Google is one of the first tech giants to be hit with a violation of the E.U.’s new privacy regulations which took affect early last year and has been fined close to $57 million by French regulators.
Ahmed Khanji, Gridware CEO commented that “whilst tech giants Google, Facebook, Twitter and Amazon all received stern warnings from the E.U. regulators late last year about their violations of GPDR requirements, this is the first time the E.U. Data Proptection Authority has utilised GDPR to issue a final infringement.”
Maximum fines for violations of GDPR amount to $20m EUR or 4% of global revenue which amounts to potential fines in the billions of dollars.
France’s privacy agency CNIL said that Google had failed to fully disclose to users how their personal information was being collection and what happened to it. Google also did not properly obtain users permission to collect data about them to display personalised ads.
In force since 2018, the new privacy rules have set a global shift empowering individuals against corporations that use or collect user data without sufficient disclosure or permission.
Whilst Google’s recent changes to user data collection were a step in the right direction, it clearly wasn’t enough to comply with the strict requirements of GDPR, as the French regulator CNIL said “Google has failed to appropriately notify a high volume of E.U. users about how their data was being collected and for what purposes, which is in clear violation of privacy regulations.”

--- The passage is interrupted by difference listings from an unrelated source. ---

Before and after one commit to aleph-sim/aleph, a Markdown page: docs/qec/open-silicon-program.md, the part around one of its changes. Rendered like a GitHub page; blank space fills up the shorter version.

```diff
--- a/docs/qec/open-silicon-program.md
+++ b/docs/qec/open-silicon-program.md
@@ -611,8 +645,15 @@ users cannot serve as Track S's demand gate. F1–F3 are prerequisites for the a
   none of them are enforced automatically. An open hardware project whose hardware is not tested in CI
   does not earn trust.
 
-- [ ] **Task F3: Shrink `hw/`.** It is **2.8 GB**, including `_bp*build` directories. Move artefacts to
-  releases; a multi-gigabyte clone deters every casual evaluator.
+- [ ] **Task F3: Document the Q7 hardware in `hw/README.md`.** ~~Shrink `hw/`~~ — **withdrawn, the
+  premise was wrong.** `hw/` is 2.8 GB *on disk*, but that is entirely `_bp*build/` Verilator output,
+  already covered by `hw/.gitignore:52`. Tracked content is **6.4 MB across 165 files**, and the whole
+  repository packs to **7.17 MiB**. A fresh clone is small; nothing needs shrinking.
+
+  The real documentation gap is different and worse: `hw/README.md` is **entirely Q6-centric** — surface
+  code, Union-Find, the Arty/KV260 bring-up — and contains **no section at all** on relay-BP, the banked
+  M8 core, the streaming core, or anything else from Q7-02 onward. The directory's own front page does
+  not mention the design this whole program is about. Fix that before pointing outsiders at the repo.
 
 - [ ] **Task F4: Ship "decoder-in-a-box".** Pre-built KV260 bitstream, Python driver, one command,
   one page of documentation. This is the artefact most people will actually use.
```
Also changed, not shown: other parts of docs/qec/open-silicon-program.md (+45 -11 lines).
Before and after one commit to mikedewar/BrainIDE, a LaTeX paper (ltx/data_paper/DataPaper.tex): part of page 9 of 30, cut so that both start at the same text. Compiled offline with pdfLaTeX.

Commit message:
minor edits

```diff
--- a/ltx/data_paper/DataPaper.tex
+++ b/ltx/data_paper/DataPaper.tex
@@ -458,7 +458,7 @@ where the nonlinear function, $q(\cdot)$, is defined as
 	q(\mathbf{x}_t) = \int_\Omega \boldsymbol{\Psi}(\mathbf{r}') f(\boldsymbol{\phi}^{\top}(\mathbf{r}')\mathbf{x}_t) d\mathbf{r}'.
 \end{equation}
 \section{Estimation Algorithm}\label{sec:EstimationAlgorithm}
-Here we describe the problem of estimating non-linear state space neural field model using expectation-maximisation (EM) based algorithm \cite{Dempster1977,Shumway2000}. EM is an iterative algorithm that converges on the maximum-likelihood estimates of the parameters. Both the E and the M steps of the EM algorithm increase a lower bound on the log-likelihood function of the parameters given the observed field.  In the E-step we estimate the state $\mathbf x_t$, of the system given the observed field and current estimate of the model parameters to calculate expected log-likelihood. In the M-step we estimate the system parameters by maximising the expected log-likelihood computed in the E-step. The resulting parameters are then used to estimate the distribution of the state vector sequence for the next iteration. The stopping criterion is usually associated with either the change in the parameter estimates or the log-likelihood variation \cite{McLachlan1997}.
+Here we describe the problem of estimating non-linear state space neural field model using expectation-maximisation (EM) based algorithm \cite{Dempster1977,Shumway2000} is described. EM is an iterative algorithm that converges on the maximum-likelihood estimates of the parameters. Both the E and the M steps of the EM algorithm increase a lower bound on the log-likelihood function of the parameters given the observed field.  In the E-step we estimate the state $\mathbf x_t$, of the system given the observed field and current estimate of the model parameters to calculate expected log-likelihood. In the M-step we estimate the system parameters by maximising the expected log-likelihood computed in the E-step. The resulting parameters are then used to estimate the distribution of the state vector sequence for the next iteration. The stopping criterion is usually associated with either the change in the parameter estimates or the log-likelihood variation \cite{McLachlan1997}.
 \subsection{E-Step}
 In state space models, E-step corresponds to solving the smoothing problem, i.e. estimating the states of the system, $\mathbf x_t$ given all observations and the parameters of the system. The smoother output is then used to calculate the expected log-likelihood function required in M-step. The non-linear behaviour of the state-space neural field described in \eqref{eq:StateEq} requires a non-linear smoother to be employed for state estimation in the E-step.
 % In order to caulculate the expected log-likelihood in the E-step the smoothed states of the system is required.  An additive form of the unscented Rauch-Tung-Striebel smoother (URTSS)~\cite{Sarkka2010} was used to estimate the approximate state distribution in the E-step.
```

Google has released a public statement saying it is “reviewing the decision to take appropriate action and determine next steps.” Adding, “We’re deeply committed to meeting the requirements of GDPR.”
Whilst tech giants Google, Facebook, Twitter and Amazon all received stern warnings from the E.U. regulators late last year about their violations of GPDR requirements, this is the first time the E.U. Data Proptection Authority has utilised GDPR to issue a final infringement.
“It is likely we’ll see more fines issued by the E.U. Data Protection Authority to global brands this year,” Ahmed said. “not just for entities in the EU, but for corporations around the world including Australia that handle data of E.U. citizens.”